An Interview with Thomas Soubes, Sales Director of Château La Gaffelière
8 May 2021
Located on the right bank in the centre of Saint-Émilion, Château La Gaffelière is owned by Léo de Malet Roquefort and has been in the family's hands since the 1700s Their incredibly experienced Sales Director, Thomas Soubes shed some light on the 2020 vintage, characterising the vintage as "very balanced and pure".
Could you describe the harvest in terms of the timing, process and any adaptations you made?
We started picking on 10th September and finished on 29th September, which is a short period. We have a special group of qualified pickers for the harvest, mainly locals. We have a professional team to do the harvest. We can use them whenever we want, this is important so we can pick the grapes whenever we see it to be the right time to start. Stephane Derenoncourt, vineyard manager here at Château La Gaffelière since 2004 comes and test the grapes every 2 days to work out when we should pick the grapes.
It started to rain on 24th or 25th September and when we picked the Cabernet Franc it wasn’t apparently at exceptional ripeness but when we looked at the vinification and the ripeness analysis it was very good.
Once picked, we keep the grapes at 8 degrees every night in a temperature cooled room before we put them in vats. The most important thing is that when you put the grapes in the cold room you decide what your plan is for the next day; preparation is key so everyone knows what they are doing the day before.
How long do you pre-fermentation soak?
We cold pre-fermentation soak the grapes for 7-8 days and we keep the whole berries at 8 degrees for that period. We use a vat holding around 40 hectolitres where we put the whole bunch of grapes. This year we have done it with young Merlot, last year we did it with the young Cabernet Franc. This is to give them more freshness at this stage of the process and we then add these to the larger vat.
How does this harvest compare to last year?
Maybe it is not the same opulence as the 2019, it has a long finish, and it is very fresh. It is a bit different from the '18 and '19; in fact the 2020 was supposed to be a very hot vintage, a bit like 2003 or 2009 which made us think it could be very difficult, but in fact not at all, it is very fresh.
This year we have used, with the Merlot, 40% Cabernet Franc, the same as last year. We feel this gives the wine a new tension and freshness.
In 2020 we have lost more than 15% of our yield due to conditions throughout the year. We produced 8,000 cases in 2019, so in 2020 we have lost many cases, but not the quality!
What changes/adaptations have you had to make as the weather changes during the season?
Nowadays, the weather is more extreme in every form: we have frost, then we have a lot of rain, then we have a hot summer. We were lucky not to have any frost on the hills and plateau this year, other areas have suffered much worse. The Clos (the smaller vineyard plot further down the hill) has seen 20-30% of their vineyards damaged and some places have lost more than 50%. If you go 1km south from here to the Dordogne River people have lost up to 60-70%. There are no leaves on the vineyards so the late frosts have affected many people.
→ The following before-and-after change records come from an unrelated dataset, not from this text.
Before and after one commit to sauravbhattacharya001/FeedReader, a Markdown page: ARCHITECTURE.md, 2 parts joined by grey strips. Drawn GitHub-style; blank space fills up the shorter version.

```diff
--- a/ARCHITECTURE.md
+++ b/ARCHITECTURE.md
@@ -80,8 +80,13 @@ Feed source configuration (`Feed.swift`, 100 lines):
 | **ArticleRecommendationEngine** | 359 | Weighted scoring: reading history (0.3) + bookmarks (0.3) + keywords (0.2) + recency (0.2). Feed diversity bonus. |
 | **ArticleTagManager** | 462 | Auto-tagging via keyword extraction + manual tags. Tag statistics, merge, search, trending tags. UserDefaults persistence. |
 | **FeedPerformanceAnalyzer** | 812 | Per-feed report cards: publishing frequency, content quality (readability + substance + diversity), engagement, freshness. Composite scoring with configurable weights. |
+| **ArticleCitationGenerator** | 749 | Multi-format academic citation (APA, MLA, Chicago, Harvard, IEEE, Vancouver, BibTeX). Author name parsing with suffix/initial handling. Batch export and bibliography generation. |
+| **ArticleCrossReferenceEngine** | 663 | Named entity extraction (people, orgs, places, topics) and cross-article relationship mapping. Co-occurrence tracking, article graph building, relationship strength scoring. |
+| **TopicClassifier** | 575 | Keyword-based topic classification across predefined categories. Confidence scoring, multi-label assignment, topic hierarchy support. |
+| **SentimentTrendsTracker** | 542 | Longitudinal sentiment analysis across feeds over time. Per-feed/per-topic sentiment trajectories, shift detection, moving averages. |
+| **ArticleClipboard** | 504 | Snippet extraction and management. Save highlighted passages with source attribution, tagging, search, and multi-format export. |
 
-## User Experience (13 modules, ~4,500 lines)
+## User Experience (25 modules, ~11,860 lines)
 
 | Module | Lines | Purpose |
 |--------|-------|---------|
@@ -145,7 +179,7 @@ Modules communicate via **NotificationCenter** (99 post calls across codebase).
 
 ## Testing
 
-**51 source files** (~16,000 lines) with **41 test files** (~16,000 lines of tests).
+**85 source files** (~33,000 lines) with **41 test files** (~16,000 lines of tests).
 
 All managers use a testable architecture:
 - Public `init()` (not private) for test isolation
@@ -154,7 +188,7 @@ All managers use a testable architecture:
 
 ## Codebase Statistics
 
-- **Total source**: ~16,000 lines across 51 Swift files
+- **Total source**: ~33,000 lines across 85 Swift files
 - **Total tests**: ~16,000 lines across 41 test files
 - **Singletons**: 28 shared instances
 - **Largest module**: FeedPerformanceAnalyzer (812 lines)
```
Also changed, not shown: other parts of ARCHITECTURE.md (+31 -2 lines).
How would you characterise the 2020 vintage?
Very soft tannins, very balanced and pure.
Tell us about your wine label
We created a new label for vintage 2018, as it was the 60th harvest of Léo de Malet Roquefort, the Father, and we decided to dedicate the 2018 vintage to him by using exactly the same label of the vintage 1959, his first harvest, after his father passed away in 1958.
We have decided in fact to keep using this label from now on...!
What challenges have you faced in the run up to this year’s En Primeur?
It is running much more smoothly this year thankfully because we had the practice last year with the distanced sampling and adaptations we had to make, like Visio tasting for example, which is an excellent way to keep contact with our customers all over the world.
Can you shed any more light on the timings for the campaign
Between May and June! For us, possibly beginning or mid June. The tastings have happened later this year and tasting during the last week in April is better for us because the wine has longer to develop so the way En Primeur is running nowadays is much better in our opinion.
What are you most excited about post this year's campaign?
To return to London! We hope also to be able to present again in the coming months Château La Gaffelière all over the world, as we did before Covid… and receive again here at the château all our customers for visits and tasting!
We have also bought a new estate called Château Puy Blanquet, which we bought last June. It has been distributed for 60 years by Moueix and originally belonged to the family Malet Roquefort for 200 years, but in 1959 it was sold in order for the family Malet Roquefort to keep La Gaffelière. So, the family have reclaimed it again 60 years later, which is a lovely story. We now need to create new distribution, a new label and a totally new wine, it is a Saint-Émilion Grand Cru. A new great challenge for the family!